Aug 15, 1953 Billboard Magazine…..“As part of the third anniversary celebration of the Rancho Drive-in, Refugio, Tex., Marvin Gollehon, manager, admitted each car, regardless of how many there were in it, at the special price of 50 cents….”
How do we get a page for the Cove Drive-in in Rockport?
Jul 18, 1953 Billboard says…. “Cove Drive-in has been opened by Ed Bernard at Rockport, Tex., where he also owns the Surf Theater……”
April 30, 1955 Billboard magazine says…“CinemaScope has been installed at the Cove Drive-in at Rockport, Tex., according to owner Ed Bernard…”
New York Times Sep 12, 1961 Hurricane Carla…“Downtown Rockport, a town of 3,000 near Corpus Christi, was swamped with two feet of water. A drive-in theater was blown away.”
Does anyone have information about The Sinton drive-in. I have the location from Google Earth historical imagery on Hwy 77 just south of the town. I don’t know when it opened or who operated it.
Sep 25, 1954 Billboard Magazine says…“John Reed, manager of the Mathis Drive In, Mathis, Tex., has announced that CinemaScope has been installed at the drive in…”.
Oct 9, 1954 Billboard Magazine says…“Leon Glasscock, head of the Glasscock Theater Circuit, has announced that CinemaScope is being installed in his seven theaters and two drive-ins that comprise the circuit. Drive-ins include the Mathis Drive-in, Mathis Tex., and the Trail Drive-in at Pleasonton, Tex….”
I got recent photos of the Buckhorn (Oct 9, 2010). I hope to have links soon.
I also got photos of the remains of the concession/projection booth of ‘The Coyote’ drive-in in Alice. This one was also operated by ‘The Buckhorn’ owner H.C. Gunter.
I also got photos of ‘The Ranch’ drive-in location. Not much there anymore. This one was once operated by the Garza Brothers and Solis Brothers. It is remembered around Alice as the one that showed spanish language films.
Robstown had at least three drive-ins as follows:

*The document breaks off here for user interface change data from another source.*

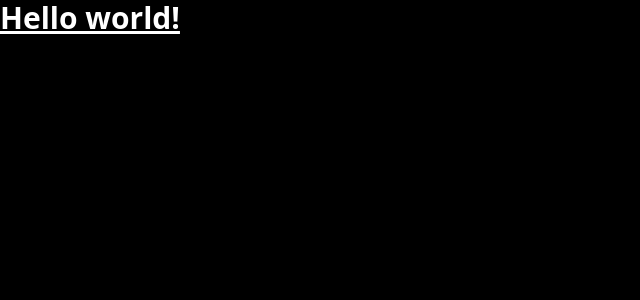
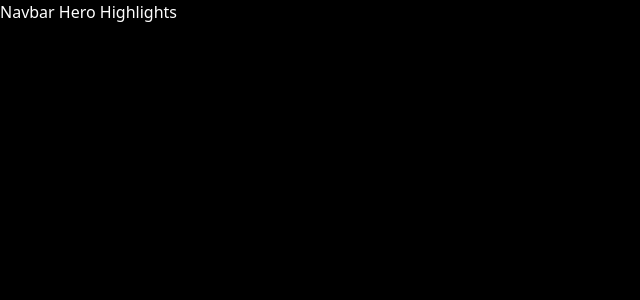
Before and after one commit to Zukhriddinbek-Code/apple-clone-threejs, a React (Vite) app: page / in a window 1280 px wide. Shown: the top 300 px of the page, without its empty margins (0-640 px from the left). Built offline with nearby package versions, Linux system fonts and the light colour scheme.

Commit message:
creating our folder structure

```diff
--- a/src/App.jsx
+++ b/src/App.jsx
@@ -1,5 +1,5 @@
 const App = () => {
-  return <h1 className="text-3xl font-bold underline">Hello world!</h1>;
+  return <main className="bg-black">Navbar Hero Highlights</main>;
 };
 
 export default App;
--- /dev/null
+++ b/src/components/Hero.jsx
@@ -0,0 +1,5 @@
+const Hero = () => {
+  return <div>Hero</div>;
+};
+
+export default Hero;
--- /dev/null
+++ b/src/components/Highlights.jsx
@@ -0,0 +1,5 @@
+const Highlights = () => {
+  return <div>Highlights</div>;
+};
+
+export default Highlights;
--- /dev/null
+++ b/src/components/Navbar.jsx
@@ -0,0 +1,5 @@
+const Navbar = () => {
+  return <div>Navbar</div>;
+};
+
+export default Navbar;
```
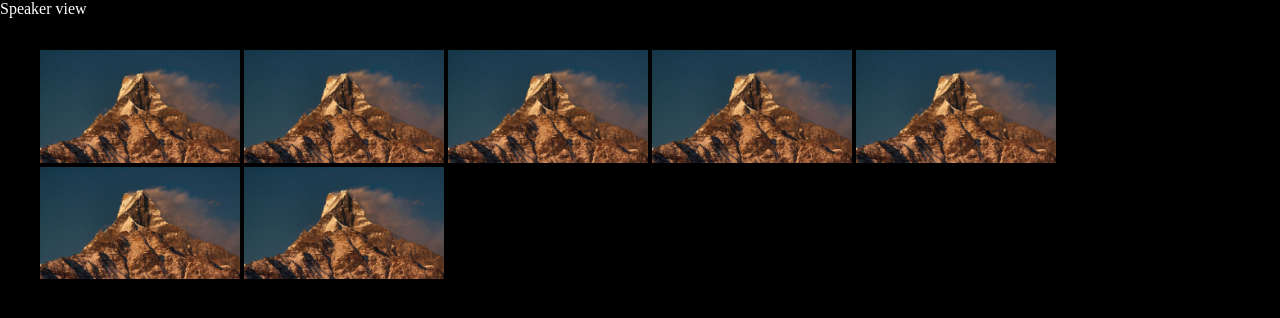
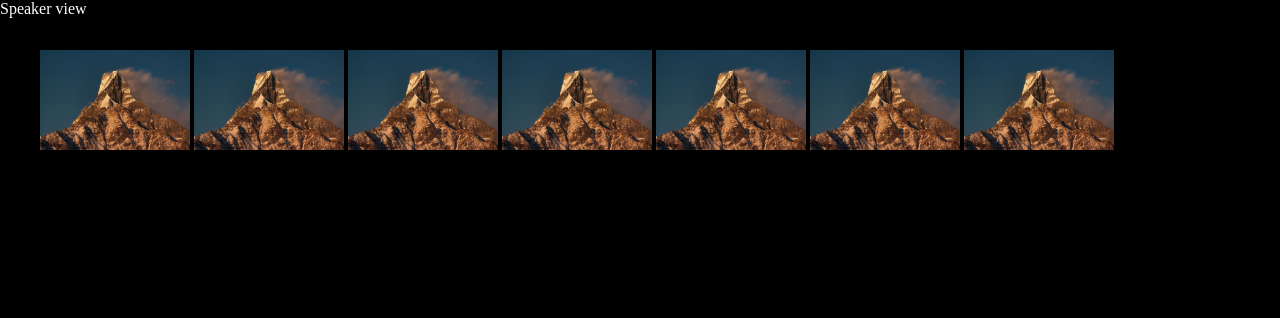
Before and after one commit to Aribunfi/html-css-zoom, a plain HTML site: page index.html in a window 1280 px wide. Drawn offline with Linux system fonts and the light colour scheme.

Commit message:
prima fila

```diff
--- a/style.css
+++ b/style.css
@@ -18,7 +18,7 @@ width: 100%;
 }
 
 .speaker {
-    width: 200px;
+    width: 150px;
     height: 100px;
     display: inline-flex;
     flex-wrap: wrap;
```
Also changed, not shown: index.html (+3 -1 lines).
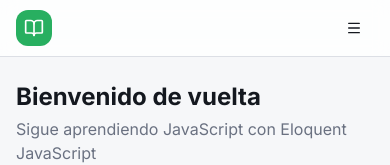
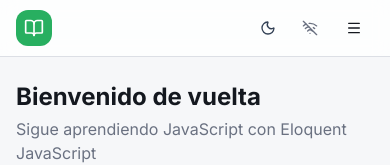
Before and after one commit to Jorgesu040/v0-eloquent-java-script-app, a Next.js app: page / in a window 390 px wide. Shown: the top 165 px of the page. Built offline with nearby package versions, Linux system fonts and the light colour scheme.

Commit message:
fix: Show theme toggle and sync buttons on mobile header

```diff
--- a/components/app-header.tsx
+++ b/components/app-header.tsx
@@ -170,7 +170,10 @@ export function AppHeader({
           </div>
         </div>
 
-        {/* Mobile Nav */}
+        {/* Mobile: Settings + Nav */}
+        <div className="flex md:hidden items-center gap-1">
+          <ThemeToggle />
+          <SyncSettings sync={sync} />
           <MobileNav
             totalXP={totalXP}
             currentStreak={currentStreak}
@@ -181,6 +184,7 @@ export function AppHeader({
             currentView={currentView}
           />
         </div>
+      </div>
     </header>
   )
 }
```
Lines whose indentation alone changed are shown as unchanged.
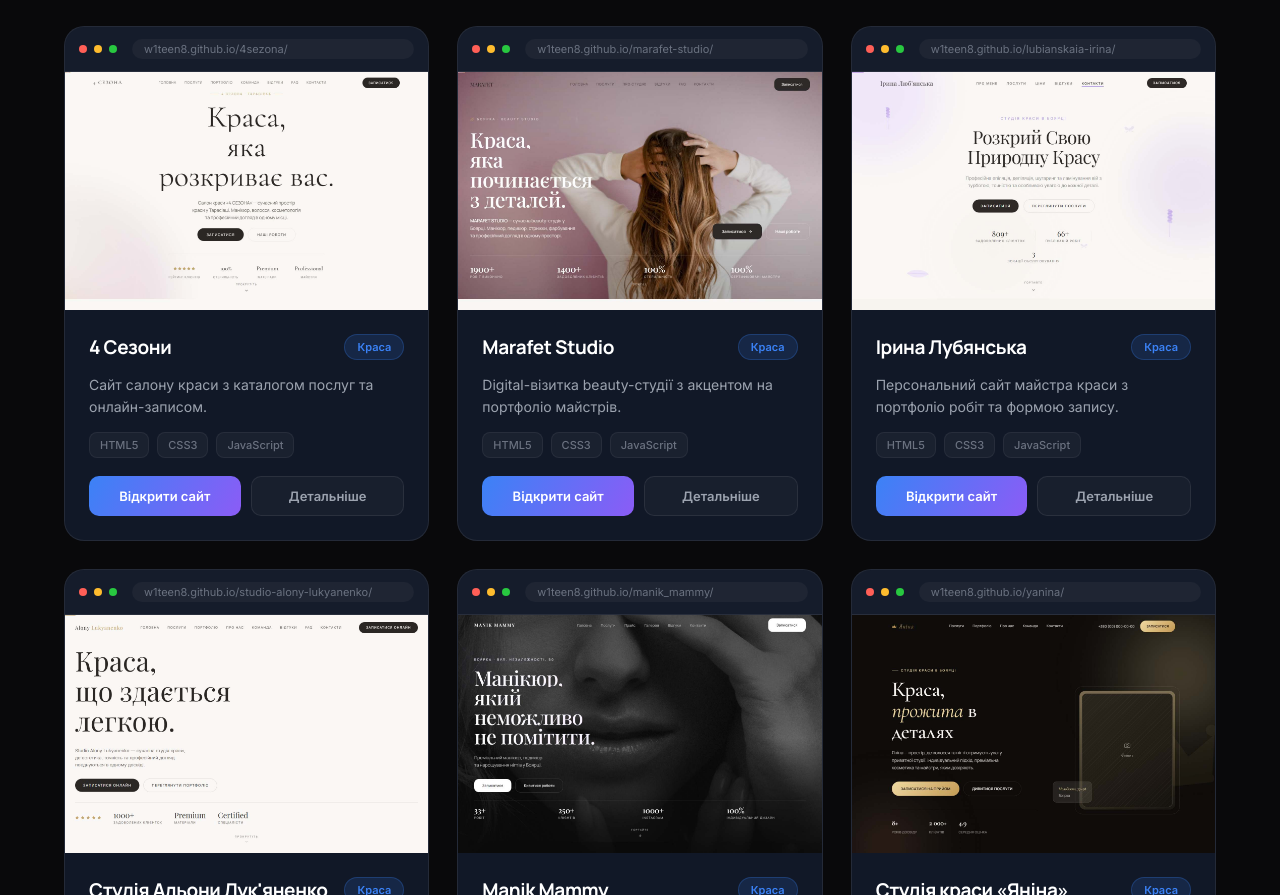
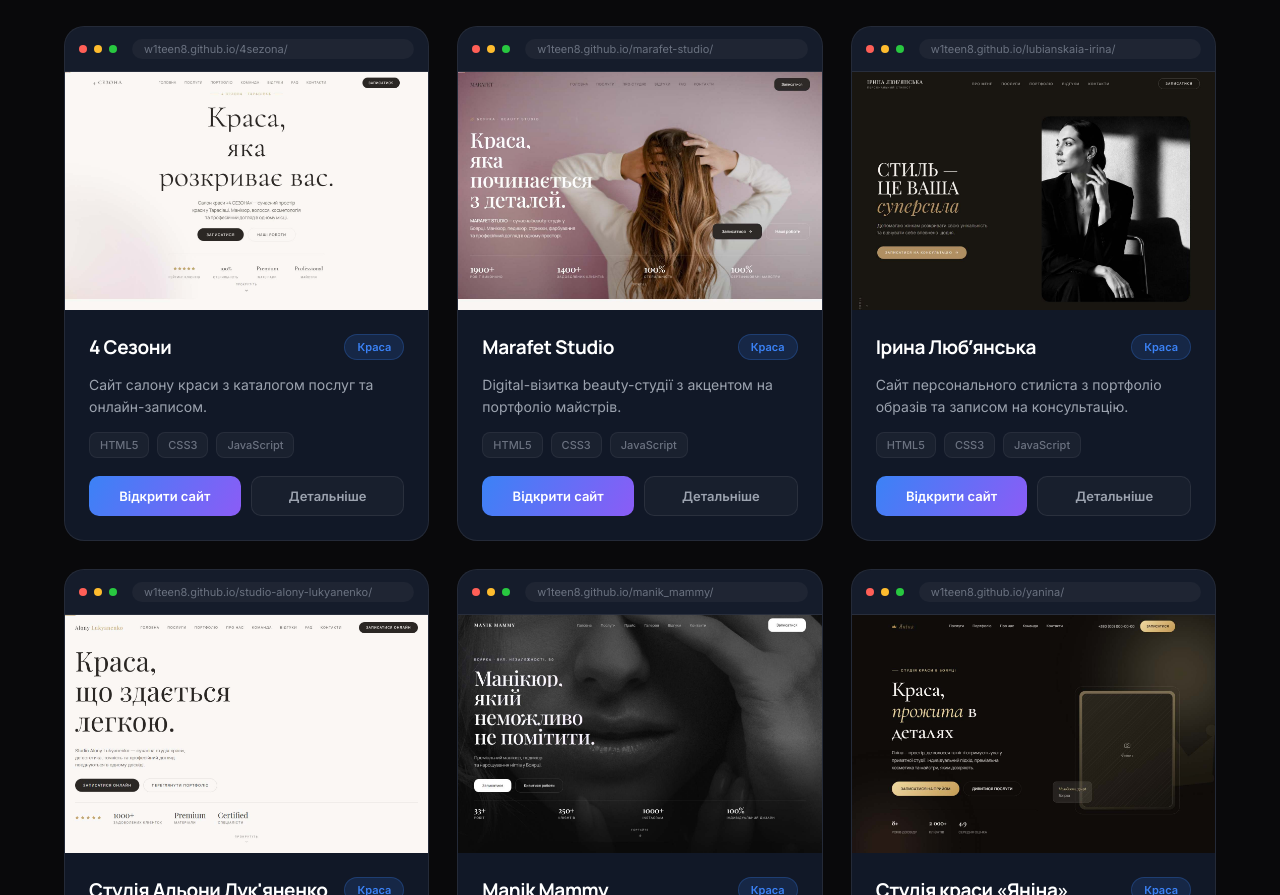
Before and after one commit to w1teen8/zabolotnyi-studio, a React (Vite) app: page / in a window 1280 px wide. Shown: the part 2169-3064 px from the top of the page. Built offline with nearby package versions, Linux system fonts and the light colour scheme.

Commit message:
Refresh Iryna Lyubianska preview: site redesigned, update copy and name

```diff
--- a/src/data/projects.ts
+++ b/src/data/projects.ts
@@ -68,9 +68,9 @@ export const projects: Project[] = [
   },
   {
     id: 'lubianskaia-irina',
-    name: 'Ірина Лубянська',
+    name: 'Ірина Любʼянська',
     url: 'https://w1teen8.github.io/lubianskaia-irina/',
-    description: 'Персональний сайт майстра краси з портфоліо робіт та формою запису.',
+    description: 'Сайт персонального стиліста з портфоліо образів та записом на консультацію.',
     category: 'Краса',
     tech: ['HTML5', 'CSS3', 'JavaScript'],
   },
```
Also changed, not shown: src/assets/projects/lubianskaia-irina.jpg.
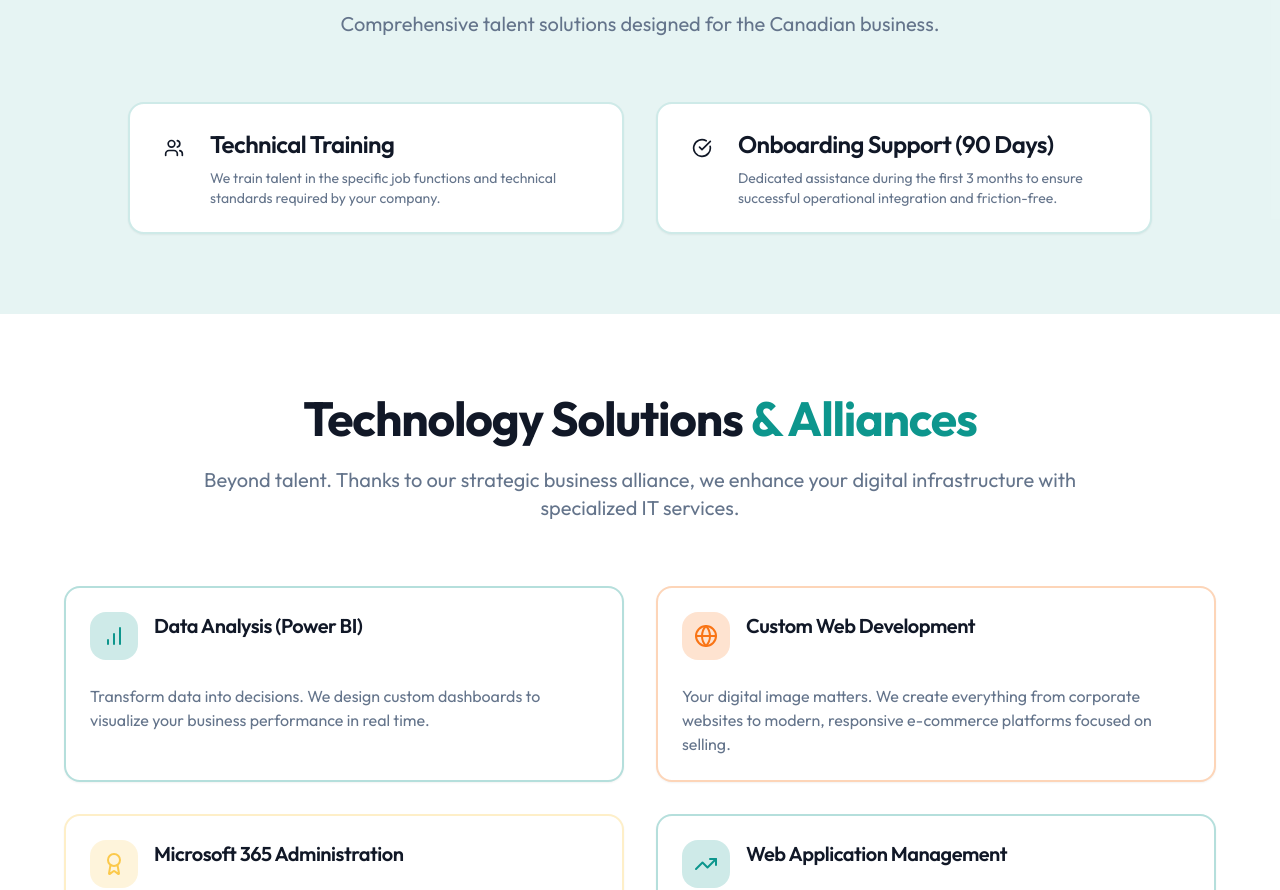
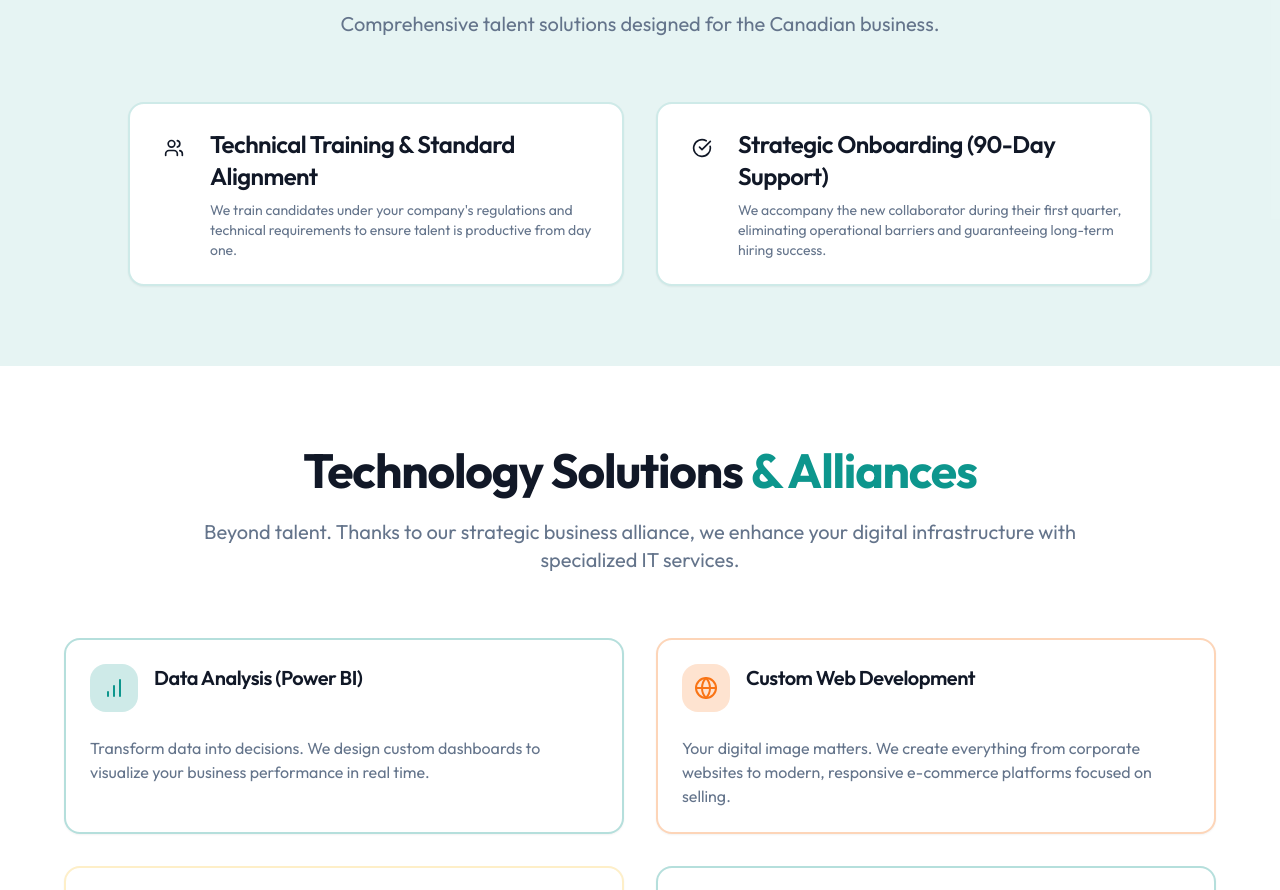
Before and after one commit to MarceMolina83/hrcalatinweb, a React (Vite) app: page /employers in a window 1280 px wide. Shown: the part 1560-2450 px from the top of the page. Built offline with nearby package versions, Linux system fonts and the light colour scheme; no server answers; the HTML template or start-up script is replaced by a standard one.

Commit message:
content: update employer services titles and descriptions

```diff
--- a/src/contexts/LanguageContext.tsx
+++ b/src/contexts/LanguageContext.tsx
@@ -335,10 +335,10 @@ export const translations = {
     "employers.services.search.description": "Tell us what you need. We locate the perfect candidates within our exclusive network in record time.",
     "employers.services.assessment.title": "Competency Evaluation",
     "employers.services.assessment.description": "Technical and soft skills validation to ensure the candidate is 100% ready for the position.",
-    "employers.services.training.title": "Technical Training",
-    "employers.services.training.description": "We train talent in the specific job functions and technical standards required by your company.",
-    "employers.services.onboarding.title": "Onboarding Support (90 Days)",
-    "employers.services.onboarding.description": "Dedicated assistance during the first 3 months to ensure successful operational integration and friction-free.",
+    "employers.services.training.title": "Technical Training & Standard Alignment",
+    "employers.services.training.description": "We train candidates under your company's regulations and technical requirements to ensure talent is productive from day one.",
+    "employers.services.onboarding.title": "Strategic Onboarding (90-Day Support)",
+    "employers.services.onboarding.description": "We accompany the new collaborator during their first quarter, eliminating operational barriers and guaranteeing long-term hiring success.",
 
     "employers.collaborations.title": "Technology Solutions",
     "employers.collaborations.titleHighlight": "& Alliances",
@@ -697,10 +697,10 @@ export const translations = {
     "employers.services.search.description": "Díganos qué necesita. Localizamos a los candidatos perfectos dentro de nuestra red exclusiva en tiempo récord.",
     "employers.services.assessment.title": "Evaluación de Competencias",
     "employers.services.assessment.description": "Validación técnica y de habilidades blandas para asegurar que el candidato esté 100% listo para el puesto.",
-    "employers.services.training.title": "Capacitación Técnica",
-    "employers.services.training.description": "Capacitamos al talento en las funciones específicas del puesto y los estándares técnicos requeridos por su empresa.",
-    "employers.services.onboarding.title": "Soporte de Onboarding (90 Días)",
-    "employers.services.onboarding.description": "Asistencia dedicada durante los primeros 3 meses para garantizar una integración operativa exitosa y sin contratiempos.",
+    "employers.services.training.title": "Technical Training & Standard Alignment",
+    "employers.services.training.description": "Entrenamos a los candidatos bajo las normativas y requerimientos técnicos de su empresa para asegurar que el talento sea productivo desde el primer día.",
+    "employers.services.onboarding.title": "Onboarding Estratégico (Soporte de 90 días)",
+    "employers.services.onboarding.description": "Acompañamos al nuevo colaborador durante su primer trimestre, eliminando barreras operativas y garantizando el éxito de la contratación a largo plazo.",
 
     "employers.collaborations.title": "Soluciones Tecnológicas",
     "employers.collaborations.titleHighlight": "& Alianzas",
```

Ruben Chavez Dr at John Wayne Dr – ‘The Airport Drive-in’ opened in Fall 1955 by Ray and Gilbert Garza (aka Garza Brothers). It started as a Spanish language drive-in.
Western Ave at W Ave D – ‘The San Pedro Drive-in’ opened in late 1953 or early 1954 by Arnulfo Gonzales and Tito Sandoval, managed by Tito Sandoval. It started with a two language double feature policy.
Hwy 44 – ‘The Starlite Drive-in’ and later as ‘The Robstown Drive-in’ when Hurricane Celia blew it down. It was operated by Robb-Rowley, Rowley United and finally United Artists. I’m not 100% sure that the ‘The Starlite’ and ‘The Robstown’ are one and the same…..I hope to have definitive evidence soon. I do know that ‘The Robstown’ was blown down by Celia and I know that it was on Hwy 44, and I know that a drive-in existed at that location before 1956 when it probably was not called ‘The Robstown’.